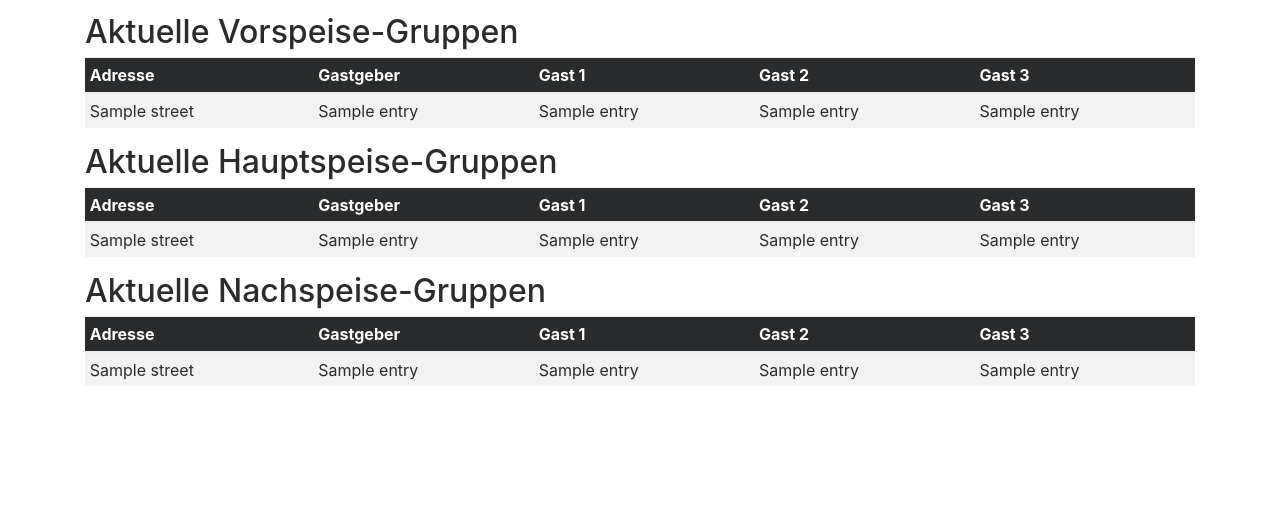
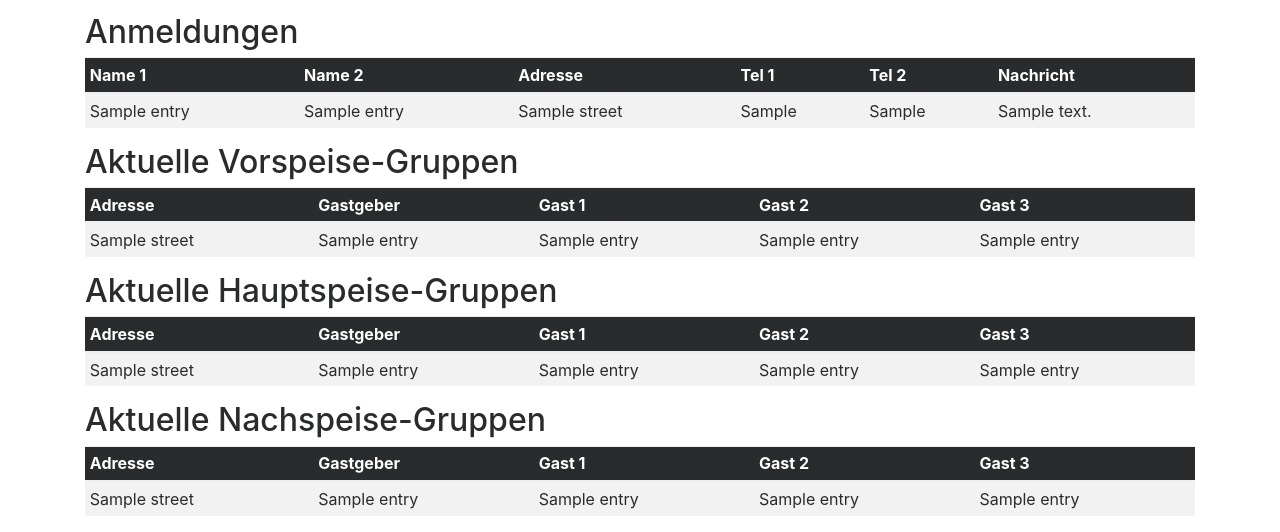
Before and after one commit to studieren-ohne-grenzen/schlemmenohnegrenzen, a Django app: template frontend/templates/frontend/cluster.html in a window 1280 px wide. Shown: the part 943-1475 px from the top of the page. Before the commit the page ends 1329 px from the top, so only its background shows below. Run offline with Django 3.2, Linux system fonts and the light colour scheme; the template is opened without the code that fills it: most values are stand-ins (such as "Sample title", 1, 10 or a date in 2020); some libraries are stand-ins or nearby versions.

Commit message:
Added table with all signups to cluster view

```diff
--- a/frontend/templates/frontend/cluster.html
+++ b/frontend/templates/frontend/cluster.html
@@ -58,6 +58,32 @@
               <td>{{ entry.name1 }}</td>
               <td>{{ entry.name2 }}</td>
               <td>{{ entry.street }}</td>
+            </tr>
+            {% endfor %}
+          </tbody>
+        </table>
+
+        <h2>Anmeldungen</h2>
+        <table class="table table-striped table-sm">
+          <thead class="thead-inverse">
+            <tr>
+              <th>Name 1</th>
+              <th>Name 2</th>
+              <th>Adresse</th>
+              <th>Tel 1</th>
+              <th>Tel 2</th>
+              <th>Nachricht</th>
+            </tr>
+          </thead>
+          <tbody>
+            {% for entry in all_housholds %}
+            <tr>
+              <td>{{ entry.name1 }}</td>
+              <td>{{ entry.name2 }}</td>
+              <td>{{ entry.street }}</td>
+              <td>{{ entry.handy1 }}</td>
+              <td>{{ entry.handy2 }}</td>
+              <td>{{ entry.note }}</td>
             </tr>
             {% endfor %}
           </tbody>
--- a/frontend/views.py
+++ b/frontend/views.py
@@ -270,4 +270,4 @@ def cluster(request):
         house = v.household3.all()
         nachspeise.append({'street': v.gastgeber.street, 'name1': v.gastgeber.name1 + ' & ' + v.gastgeber.name2, 'name2': house[0].name1 + ' & ' + house[0].name2 + ', ' + house[0].street, 'name3': house[1].name1 + ' & ' + house[1].name2 + ', ' + house[1].street, 'name4': house[2].name1 + ' & ' + house[2].name2 + ', ' + house[2].street})
 
-    return render(request, 'frontend/cluster.html', {"jsonstr": jsonstr, "wrong_entries": wrong_entries, "personal_payers": personal_payers, 'vorspeise': vorspeise, 'hauptspeise': hauptspeise, 'nachspeise': nachspeise})
+    return render(request, 'frontend/cluster.html', {"jsonstr": jsonstr, "wrong_entries": wrong_entries, "personal_payers": personal_payers, 'vorspeise': vorspeise, 'hauptspeise': hauptspeise, 'nachspeise': nachspeise, 'all_housholds': all_objects})
```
==*==
What's needed is every record restated exactly, pictures excluded.

Result below:
Before and after one commit to studieren-ohne-grenzen/schlemmenohnegrenzen, a Django app: template frontend/templates/frontend/cluster.html in a window 1280 px wide. Shown: the part 943-1475 px from the top of the page. Before the commit the page ends 1329 px from the top, so only its background shows below. Run offline with Django 3.2, Linux system fonts and the light colour scheme; the template is opened without the code that fills it: most values are stand-ins (such as "Sample title", 1, 10 or a date in 2020); some libraries are stand-ins or nearby versions.

Commit message:
Added table with all signups to cluster view

```diff
--- a/frontend/templates/frontend/cluster.html
+++ b/frontend/templates/frontend/cluster.html
@@ -58,6 +58,32 @@
               <td>{{ entry.name1 }}</td>
               <td>{{ entry.name2 }}</td>
               <td>{{ entry.street }}</td>
+            </tr>
+            {% endfor %}
+          </tbody>
+        </table>
+
+        <h2>Anmeldungen</h2>
+        <table class="table table-striped table-sm">
+          <thead class="thead-inverse">
+            <tr>
+              <th>Name 1</th>
+              <th>Name 2</th>
+              <th>Adresse</th>
+              <th>Tel 1</th>
+              <th>Tel 2</th>
+              <th>Nachricht</th>
+            </tr>
+          </thead>
+          <tbody>
+            {% for entry in all_housholds %}
+            <tr>
+              <td>{{ entry.name1 }}</td>
+              <td>{{ entry.name2 }}</td>
+              <td>{{ entry.street }}</td>
+              <td>{{ entry.handy1 }}</td>
+              <td>{{ entry.handy2 }}</td>
+              <td>{{ entry.note }}</td>
             </tr>
             {% endfor %}
           </tbody>
--- a/frontend/views.py
+++ b/frontend/views.py
@@ -270,4 +270,4 @@ def cluster(request):
         house = v.household3.all()
         nachspeise.append({'street': v.gastgeber.street, 'name1': v.gastgeber.name1 + ' & ' + v.gastgeber.name2, 'name2': house[0].name1 + ' & ' + house[0].name2 + ', ' + house[0].street, 'name3': house[1].name1 + ' & ' + house[1].name2 + ', ' + house[1].street, 'name4': house[2].name1 + ' & ' + house[2].name2 + ', ' + house[2].street})
 
-    return render(request, 'frontend/cluster.html', {"jsonstr": jsonstr, "wrong_entries": wrong_entries, "personal_payers": personal_payers, 'vorspeise': vorspeise, 'hauptspeise': hauptspeise, 'nachspeise': nachspeise})
+    return render(request, 'frontend/cluster.html', {"jsonstr": jsonstr, "wrong_entries": wrong_entries, "personal_payers": personal_payers, 'vorspeise': vorspeise, 'hauptspeise': hauptspeise, 'nachspeise': nachspeise, 'all_housholds': all_objects})
```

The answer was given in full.